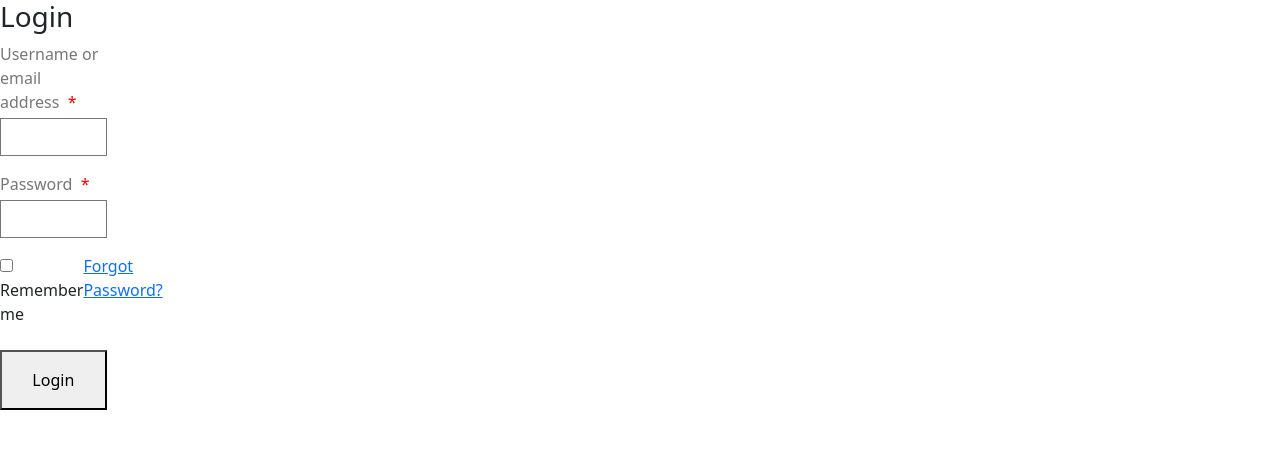
Repository: NguyenDo13/BE2-NhomH
Page: module-20,21/index.html
An editor plug-in stored every save of this project. The page is shown before and after the next save, followed by the edit.
The browser window is 1280 px wide. The pictures show the whole page.

Above is the page before, as saved 2022-05-21 07:33:23.

After the next save:
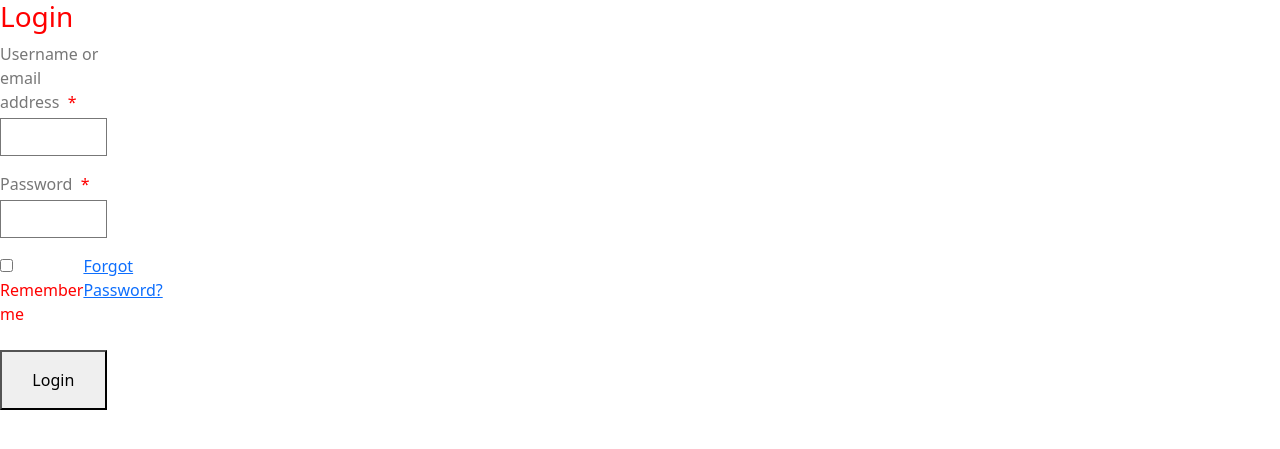
Saved 46 s later.
--- a/module-20,21/index/public/css/style.css
+++ b/module-20,21/index/public/css/style.css
@@ -22,4 +22,8 @@
     border: none;
 }
 
+.u-columns {
+    color: red !important;
+}
+
 body {}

_Problem statement_.
A faithful, complete copy of the records above is required, one that contains no pictures.

_Written response_.
Repository: NguyenDo13/BE2-NhomH
Page: module-20,21/index.html
An editor plug-in stored every save of this project. The page is shown before and after the next save, followed by the edit.
The browser window is 1280 px wide. The pictures show the whole page.

Above is the page before, as saved 2022-05-21 07:33:23.

After the next save:
Saved 46 s later.
--- a/module-20,21/index/public/css/style.css
+++ b/module-20,21/index/public/css/style.css
@@ -22,4 +22,8 @@
     border: none;
 }
 
+.u-columns {
+    color: red !important;
+}
+
 body {}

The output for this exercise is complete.